If a line in the listing below includes the string "margin", pull it out.

*** Opening AVAILABLE DATA ***

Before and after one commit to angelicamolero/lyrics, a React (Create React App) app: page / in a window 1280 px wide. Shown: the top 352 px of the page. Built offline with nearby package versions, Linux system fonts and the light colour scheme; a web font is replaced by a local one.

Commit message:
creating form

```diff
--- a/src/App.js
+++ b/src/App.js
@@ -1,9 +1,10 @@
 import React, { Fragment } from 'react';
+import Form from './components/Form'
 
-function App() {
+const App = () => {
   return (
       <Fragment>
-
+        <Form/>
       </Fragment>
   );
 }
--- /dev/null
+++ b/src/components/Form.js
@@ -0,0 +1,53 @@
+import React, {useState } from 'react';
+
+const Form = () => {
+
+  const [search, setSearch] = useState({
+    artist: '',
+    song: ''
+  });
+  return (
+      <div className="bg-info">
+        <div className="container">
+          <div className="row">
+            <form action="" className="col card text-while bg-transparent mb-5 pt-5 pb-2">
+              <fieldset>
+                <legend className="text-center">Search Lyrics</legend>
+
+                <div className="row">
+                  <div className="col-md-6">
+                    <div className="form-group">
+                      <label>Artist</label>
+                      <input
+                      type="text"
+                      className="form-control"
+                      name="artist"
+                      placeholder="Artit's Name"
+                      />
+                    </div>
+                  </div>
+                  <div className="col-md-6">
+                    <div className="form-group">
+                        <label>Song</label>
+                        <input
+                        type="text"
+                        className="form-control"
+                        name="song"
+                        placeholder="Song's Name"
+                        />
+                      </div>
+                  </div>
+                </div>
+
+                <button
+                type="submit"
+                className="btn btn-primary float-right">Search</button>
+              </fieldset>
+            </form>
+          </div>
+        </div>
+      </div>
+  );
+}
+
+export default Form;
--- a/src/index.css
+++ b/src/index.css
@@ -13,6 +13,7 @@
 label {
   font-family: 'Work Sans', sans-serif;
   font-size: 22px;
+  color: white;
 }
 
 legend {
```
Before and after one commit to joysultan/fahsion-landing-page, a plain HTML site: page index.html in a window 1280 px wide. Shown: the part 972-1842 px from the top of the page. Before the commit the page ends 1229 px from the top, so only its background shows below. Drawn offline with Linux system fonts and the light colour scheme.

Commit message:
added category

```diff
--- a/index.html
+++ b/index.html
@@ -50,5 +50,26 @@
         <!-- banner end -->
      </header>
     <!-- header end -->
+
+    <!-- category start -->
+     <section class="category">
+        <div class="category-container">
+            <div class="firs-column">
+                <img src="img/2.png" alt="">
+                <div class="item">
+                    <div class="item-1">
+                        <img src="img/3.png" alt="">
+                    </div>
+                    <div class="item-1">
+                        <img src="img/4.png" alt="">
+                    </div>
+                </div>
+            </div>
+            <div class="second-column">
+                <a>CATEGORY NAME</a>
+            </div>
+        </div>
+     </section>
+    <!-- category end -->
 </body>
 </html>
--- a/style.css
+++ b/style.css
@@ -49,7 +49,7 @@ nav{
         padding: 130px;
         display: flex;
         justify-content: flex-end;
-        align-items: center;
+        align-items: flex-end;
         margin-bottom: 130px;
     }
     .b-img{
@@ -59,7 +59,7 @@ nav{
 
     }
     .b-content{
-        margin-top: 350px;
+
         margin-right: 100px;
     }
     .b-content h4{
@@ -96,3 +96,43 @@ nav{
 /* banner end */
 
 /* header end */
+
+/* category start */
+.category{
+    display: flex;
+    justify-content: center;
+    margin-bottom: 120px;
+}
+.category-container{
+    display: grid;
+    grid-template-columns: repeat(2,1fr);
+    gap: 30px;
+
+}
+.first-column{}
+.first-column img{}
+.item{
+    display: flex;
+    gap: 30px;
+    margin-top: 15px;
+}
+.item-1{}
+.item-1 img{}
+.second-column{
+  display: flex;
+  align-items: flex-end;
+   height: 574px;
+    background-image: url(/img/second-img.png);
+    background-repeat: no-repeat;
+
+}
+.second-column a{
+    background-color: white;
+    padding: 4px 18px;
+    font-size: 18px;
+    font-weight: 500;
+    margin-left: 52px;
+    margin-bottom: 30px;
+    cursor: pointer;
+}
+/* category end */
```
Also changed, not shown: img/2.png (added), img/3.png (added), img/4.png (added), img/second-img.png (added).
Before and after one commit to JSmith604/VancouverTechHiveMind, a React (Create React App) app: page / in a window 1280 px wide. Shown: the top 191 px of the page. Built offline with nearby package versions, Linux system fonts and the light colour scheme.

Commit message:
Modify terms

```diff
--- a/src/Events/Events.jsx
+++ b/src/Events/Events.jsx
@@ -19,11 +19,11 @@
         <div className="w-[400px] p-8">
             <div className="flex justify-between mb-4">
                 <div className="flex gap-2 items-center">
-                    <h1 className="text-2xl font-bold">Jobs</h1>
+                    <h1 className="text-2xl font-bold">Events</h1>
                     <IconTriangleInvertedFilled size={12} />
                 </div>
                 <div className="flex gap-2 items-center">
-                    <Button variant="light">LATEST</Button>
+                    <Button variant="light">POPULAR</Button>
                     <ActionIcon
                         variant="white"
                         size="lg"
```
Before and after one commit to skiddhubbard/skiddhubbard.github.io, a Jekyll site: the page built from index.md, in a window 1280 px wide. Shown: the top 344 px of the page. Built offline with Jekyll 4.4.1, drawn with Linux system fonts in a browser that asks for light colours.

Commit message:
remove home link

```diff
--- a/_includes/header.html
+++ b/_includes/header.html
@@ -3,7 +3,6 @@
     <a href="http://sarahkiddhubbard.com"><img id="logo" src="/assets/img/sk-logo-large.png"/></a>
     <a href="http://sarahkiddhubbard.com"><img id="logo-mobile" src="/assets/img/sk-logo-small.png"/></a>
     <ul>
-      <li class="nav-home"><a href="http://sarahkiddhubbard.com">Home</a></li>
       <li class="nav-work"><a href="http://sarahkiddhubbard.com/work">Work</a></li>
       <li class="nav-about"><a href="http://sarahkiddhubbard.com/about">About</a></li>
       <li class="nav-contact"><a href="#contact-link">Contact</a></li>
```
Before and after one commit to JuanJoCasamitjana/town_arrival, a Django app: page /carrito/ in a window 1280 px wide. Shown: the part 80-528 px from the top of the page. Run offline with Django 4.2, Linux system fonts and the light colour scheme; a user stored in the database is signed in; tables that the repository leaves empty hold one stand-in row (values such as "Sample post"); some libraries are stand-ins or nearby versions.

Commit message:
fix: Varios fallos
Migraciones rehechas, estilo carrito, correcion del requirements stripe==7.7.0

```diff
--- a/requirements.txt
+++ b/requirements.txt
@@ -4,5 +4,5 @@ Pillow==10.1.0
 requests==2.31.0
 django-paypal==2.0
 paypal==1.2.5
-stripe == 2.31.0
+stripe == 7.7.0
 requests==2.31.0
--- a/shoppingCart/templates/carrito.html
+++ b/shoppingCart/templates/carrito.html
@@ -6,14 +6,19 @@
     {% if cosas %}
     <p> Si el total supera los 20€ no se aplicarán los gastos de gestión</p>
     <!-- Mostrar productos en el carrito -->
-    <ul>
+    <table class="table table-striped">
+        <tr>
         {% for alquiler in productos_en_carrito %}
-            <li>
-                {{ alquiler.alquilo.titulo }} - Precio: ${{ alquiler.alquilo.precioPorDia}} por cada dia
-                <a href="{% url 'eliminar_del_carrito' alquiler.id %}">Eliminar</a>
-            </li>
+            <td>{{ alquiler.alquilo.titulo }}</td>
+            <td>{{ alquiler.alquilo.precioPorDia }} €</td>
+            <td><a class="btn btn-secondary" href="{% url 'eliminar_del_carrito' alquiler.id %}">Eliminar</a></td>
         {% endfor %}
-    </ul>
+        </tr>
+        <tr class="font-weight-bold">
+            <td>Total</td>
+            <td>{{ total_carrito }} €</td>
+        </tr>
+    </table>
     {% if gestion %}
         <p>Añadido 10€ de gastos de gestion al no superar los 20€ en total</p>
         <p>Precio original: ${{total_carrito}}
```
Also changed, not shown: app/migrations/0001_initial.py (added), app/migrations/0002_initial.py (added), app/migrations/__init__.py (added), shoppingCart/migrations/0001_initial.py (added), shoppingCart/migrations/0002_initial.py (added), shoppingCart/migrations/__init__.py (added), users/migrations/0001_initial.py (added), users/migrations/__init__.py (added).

*** Closing AVAILABLE DATA ***

* _ANSWER SPACE_
         margin-bottom: 130px;
-        margin-top: 350px;
         margin-right: 100px;
+    margin-bottom: 120px;
+    margin-top: 15px;
+    margin-left: 52px;
+    margin-bottom: 30px;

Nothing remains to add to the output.